#### Directions for this task:
Since only the text is wanted, print every entry below exactly and omit the images.

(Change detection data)
■ ■ ■ ■ ■

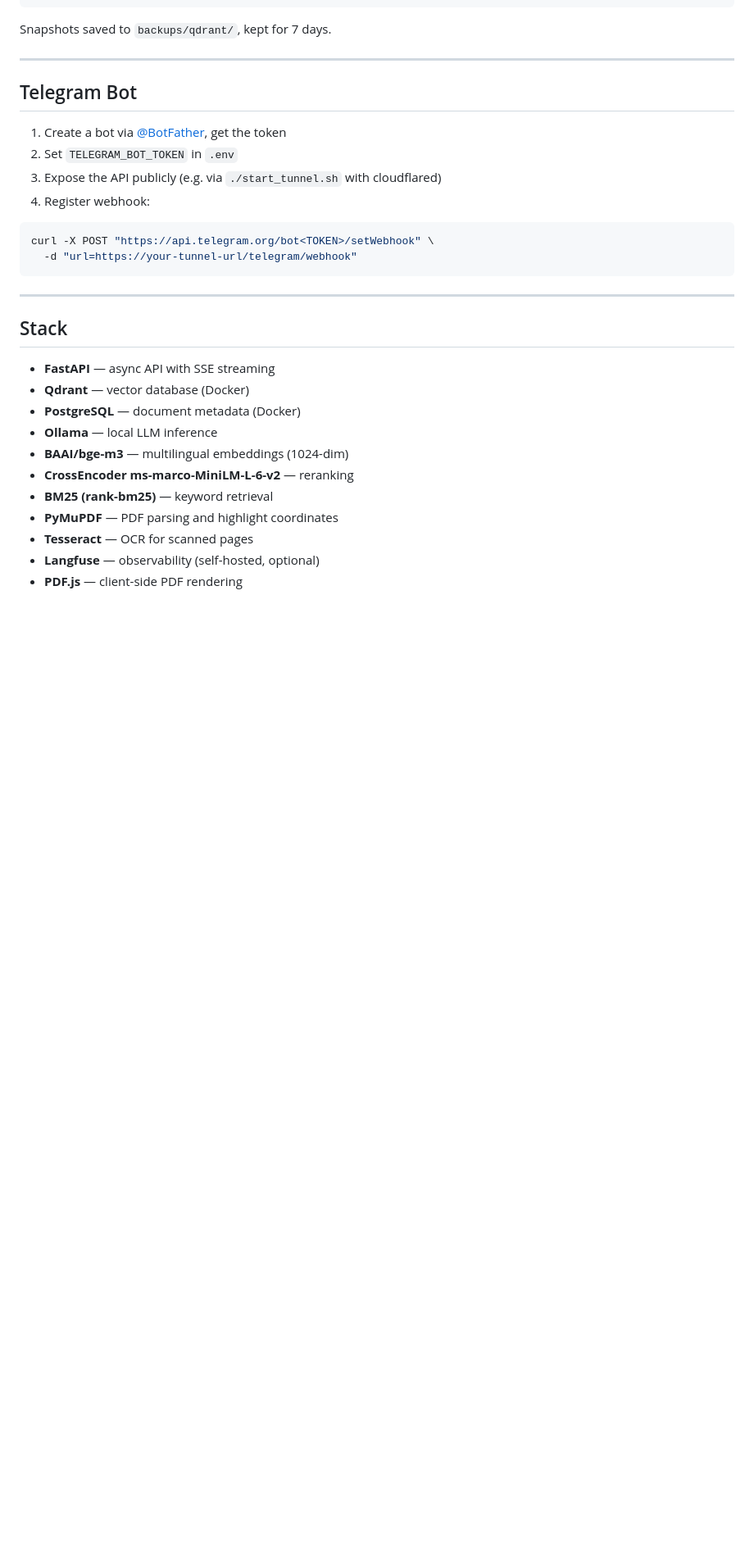
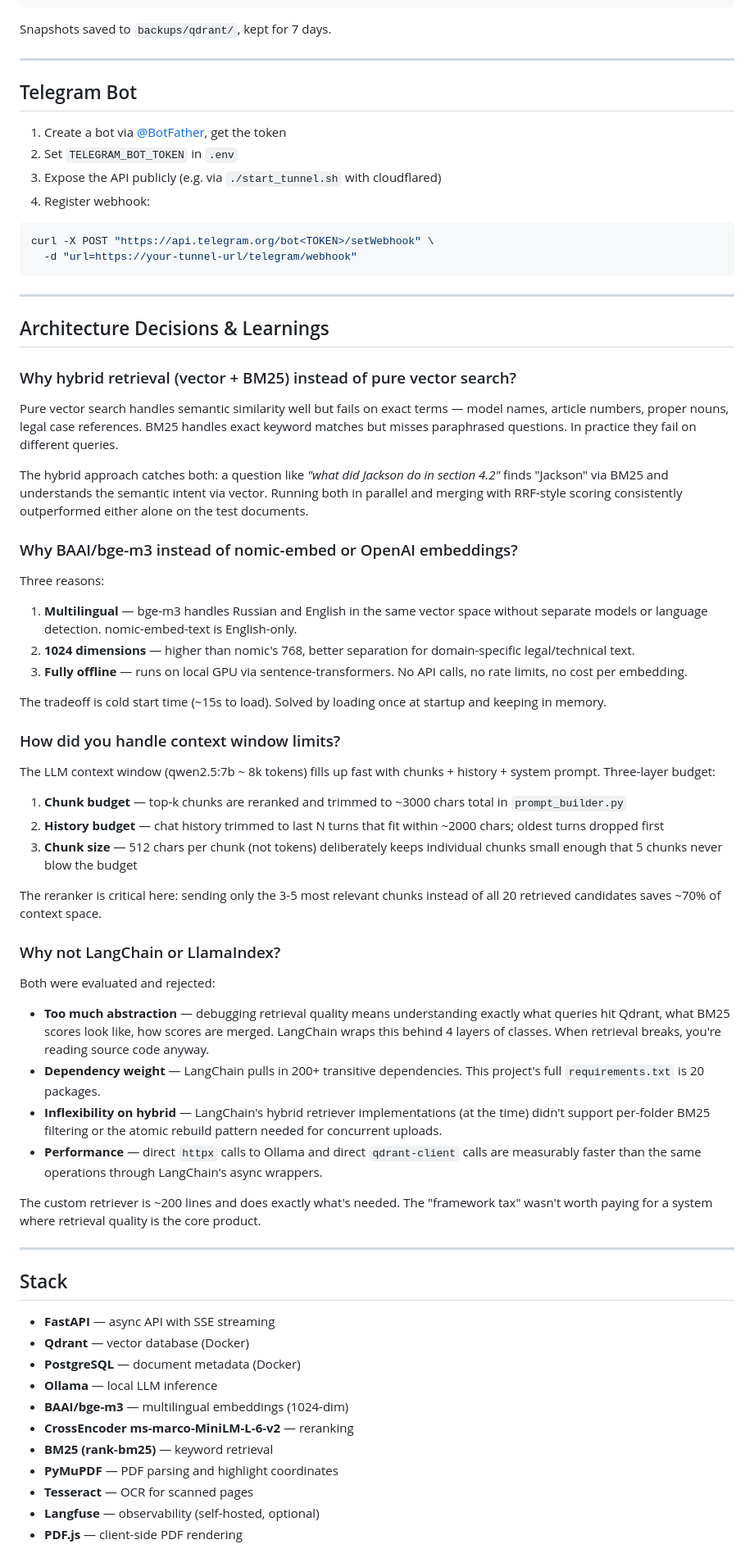
Before and after one commit to facelessllama/rag-knowledge-system, a Markdown page: README.md, the part around the change. Shown at 82% size. Drawn GitHub-style; blank space fills up the shorter version.

Commit message:
auto-backup: 2026-03-23T09:58:31

```diff
--- a/README.md
+++ b/README.md
@@ -237,6 +237,46 @@ curl -X POST "https://api.telegram.org/bot<TOKEN>/setWebhook" \
 
 ---
 
+## Architecture Decisions & Learnings
+
+### Why hybrid retrieval (vector + BM25) instead of pure vector search?
+
+Pure vector search handles semantic similarity well but fails on exact terms — model names, article numbers, proper nouns, legal case references. BM25 handles exact keyword matches but misses paraphrased questions. In practice they fail on different queries.
+
+The hybrid approach catches both: a question like *"what did Jackson do in section 4.2"* finds "Jackson" via BM25 and understands the semantic intent via vector. Running both in parallel and merging with RRF-style scoring consistently outperformed either alone on the test documents.
+
+### Why BAAI/bge-m3 instead of nomic-embed or OpenAI embeddings?
+
+Three reasons:
+1. **Multilingual** — bge-m3 handles Russian and English in the same vector space without separate models or language detection. nomic-embed-text is English-only.
+2. **1024 dimensions** — higher than nomic's 768, better separation for domain-specific legal/technical text.
+3. **Fully offline** — runs on local GPU via sentence-transformers. No API calls, no rate limits, no cost per embedding.
+
+The tradeoff is cold start time (~15s to load). Solved by loading once at startup and keeping in memory.
+
+### How did you handle context window limits?
+
+The LLM context window (qwen2.5:7b ~ 8k tokens) fills up fast with chunks + history + system prompt. Three-layer budget:
+
+1. **Chunk budget** — top-k chunks are reranked and trimmed to ~3000 chars total in `prompt_builder.py`
+2. **History budget** — chat history trimmed to last N turns that fit within ~2000 chars; oldest turns dropped first
+3. **Chunk size** — 512 chars per chunk (not tokens) deliberately keeps individual chunks small enough that 5 chunks never blow the budget
+
+The reranker is critical here: sending only the 3-5 most relevant chunks instead of all 20 retrieved candidates saves ~70% of context space.
+
+### Why not LangChain or LlamaIndex?
+
+Both were evaluated and rejected:
+
+- **Too much abstraction** — debugging retrieval quality means understanding exactly what queries hit Qdrant, what BM25 scores look like, how scores are merged. LangChain wraps this behind 4 layers of classes. When retrieval breaks, you're reading source code anyway.
+- **Dependency weight** — LangChain pulls in 200+ transitive dependencies. This project's full `requirements.txt` is 20 packages.
+- **Inflexibility on hybrid** — LangChain's hybrid retriever implementations (at the time) didn't support per-folder BM25 filtering or the atomic rebuild pattern needed for concurrent uploads.
+- **Performance** — direct `httpx` calls to Ollama and direct `qdrant-client` calls are measurably faster than the same operations through LangChain's async wrappers.
+
+The custom retriever is ~200 lines and does exactly what's needed. The "framework tax" wasn't worth paying for a system where retrieval quality is the core product.
+
+---
+
 ## Stack
 
 - **FastAPI** — async API with SSE streaming
```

■ ■ ■ ■ ■

#### Written answer:
Before and after one commit to facelessllama/rag-knowledge-system, a Markdown page: README.md, the part around the change. Shown at 82% size. Drawn GitHub-style; blank space fills up the shorter version.

Commit message:
auto-backup: 2026-03-23T09:58:31

```diff
--- a/README.md
+++ b/README.md
@@ -237,6 +237,46 @@ curl -X POST "https://api.telegram.org/bot<TOKEN>/setWebhook" \
 
 ---
 
+## Architecture Decisions & Learnings
+
+### Why hybrid retrieval (vector + BM25) instead of pure vector search?
+
+Pure vector search handles semantic similarity well but fails on exact terms — model names, article numbers, proper nouns, legal case references. BM25 handles exact keyword matches but misses paraphrased questions. In practice they fail on different queries.
+
+The hybrid approach catches both: a question like *"what did Jackson do in section 4.2"* finds "Jackson" via BM25 and understands the semantic intent via vector. Running both in parallel and merging with RRF-style scoring consistently outperformed either alone on the test documents.
+
+### Why BAAI/bge-m3 instead of nomic-embed or OpenAI embeddings?
+
+Three reasons:
+1. **Multilingual** — bge-m3 handles Russian and English in the same vector space without separate models or language detection. nomic-embed-text is English-only.
+2. **1024 dimensions** — higher than nomic's 768, better separation for domain-specific legal/technical text.
+3. **Fully offline** — runs on local GPU via sentence-transformers. No API calls, no rate limits, no cost per embedding.
+
+The tradeoff is cold start time (~15s to load). Solved by loading once at startup and keeping in memory.
+
+### How did you handle context window limits?
+
+The LLM context window (qwen2.5:7b ~ 8k tokens) fills up fast with chunks + history + system prompt. Three-layer budget:
+
+1. **Chunk budget** — top-k chunks are reranked and trimmed to ~3000 chars total in `prompt_builder.py`
+2. **History budget** — chat history trimmed to last N turns that fit within ~2000 chars; oldest turns dropped first
+3. **Chunk size** — 512 chars per chunk (not tokens) deliberately keeps individual chunks small enough that 5 chunks never blow the budget
+
+The reranker is critical here: sending only the 3-5 most relevant chunks instead of all 20 retrieved candidates saves ~70% of context space.
+
+### Why not LangChain or LlamaIndex?
+
+Both were evaluated and rejected:
+
+- **Too much abstraction** — debugging retrieval quality means understanding exactly what queries hit Qdrant, what BM25 scores look like, how scores are merged. LangChain wraps this behind 4 layers of classes. When retrieval breaks, you're reading source code anyway.
+- **Dependency weight** — LangChain pulls in 200+ transitive dependencies. This project's full `requirements.txt` is 20 packages.
+- **Inflexibility on hybrid** — LangChain's hybrid retriever implementations (at the time) didn't support per-folder BM25 filtering or the atomic rebuild pattern needed for concurrent uploads.
+- **Performance** — direct `httpx` calls to Ollama and direct `qdrant-client` calls are measurably faster than the same operations through LangChain's async wrappers.
+
+The custom retriever is ~200 lines and does exactly what's needed. The "framework tax" wasn't worth paying for a system where retrieval quality is the core product.
+
+---
+
 ## Stack
 
 - **FastAPI** — async API with SSE streaming
```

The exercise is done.